**TASK REQUIREMENTS**
Nothing in the copy should be a picture; everything else in the listing is to be restated exactly.

——————————

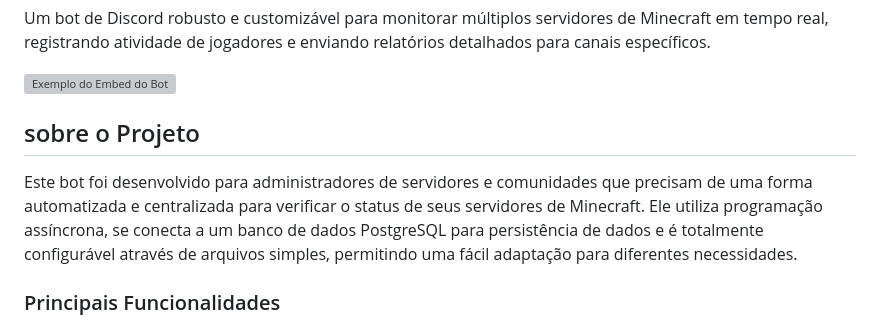
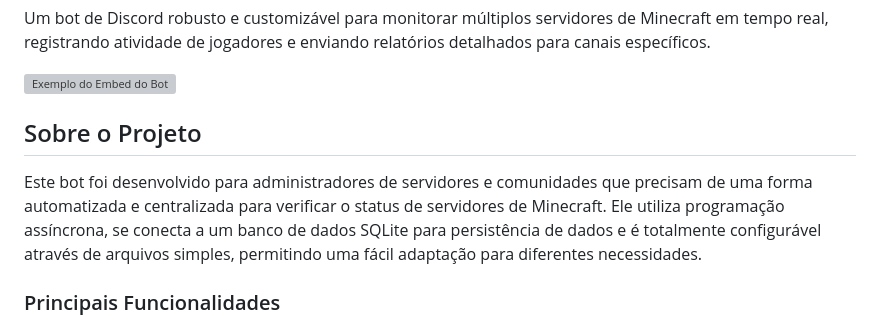
Before and after one commit to nakomaNS/BlockSpy, a Markdown page: README.md, the part around the change. Drawn GitHub-style; grey boxes are pictures that could not be loaded.

Commit message:
Ajustes na documentação

```diff
--- a/README.md
+++ b/README.md
@@ -7,9 +7,9 @@ Um bot de Discord robusto e customizável para monitorar múltiplos servidores d
 
 ![Exemplo do Embed do Bot](https://i.imgur.com/RLG4OiZ.png)
 
-##  sobre o Projeto
+##  Sobre o Projeto
 
-Este bot foi desenvolvido para administradores de servidores e comunidades que precisam de uma forma automatizada e centralizada para verificar o status de seus servidores de Minecraft. Ele utiliza programação assíncrona, se conecta a um banco de dados PostgreSQL para persistência de dados e é totalmente configurável através de arquivos simples, permitindo uma fácil adaptação para diferentes necessidades.
+Este bot foi desenvolvido para administradores de servidores e comunidades que precisam de uma forma automatizada e centralizada para verificar o status de servidores de Minecraft. Ele utiliza programação assíncrona, se conecta a um banco de dados SQLite para persistência de dados e é totalmente configurável através de arquivos simples, permitindo uma fácil adaptação para diferentes necessidades.
 
 ### Principais Funcionalidades
 
```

——————————

**COMPLETED EXERCISE**
Before and after one commit to nakomaNS/BlockSpy, a Markdown page: README.md, the part around the change. Drawn GitHub-style; grey boxes are pictures that could not be loaded.

Commit message:
Ajustes na documentação

```diff
--- a/README.md
+++ b/README.md
@@ -7,9 +7,9 @@ Um bot de Discord robusto e customizável para monitorar múltiplos servidores d
 
 ![Exemplo do Embed do Bot](https://i.imgur.com/RLG4OiZ.png)
 
-##  sobre o Projeto
+##  Sobre o Projeto
 
-Este bot foi desenvolvido para administradores de servidores e comunidades que precisam de uma forma automatizada e centralizada para verificar o status de seus servidores de Minecraft. Ele utiliza programação assíncrona, se conecta a um banco de dados PostgreSQL para persistência de dados e é totalmente configurável através de arquivos simples, permitindo uma fácil adaptação para diferentes necessidades.
+Este bot foi desenvolvido para administradores de servidores e comunidades que precisam de uma forma automatizada e centralizada para verificar o status de servidores de Minecraft. Ele utiliza programação assíncrona, se conecta a um banco de dados SQLite para persistência de dados e é totalmente configurável através de arquivos simples, permitindo uma fácil adaptação para diferentes necessidades.
 
 ### Principais Funcionalidades
 
```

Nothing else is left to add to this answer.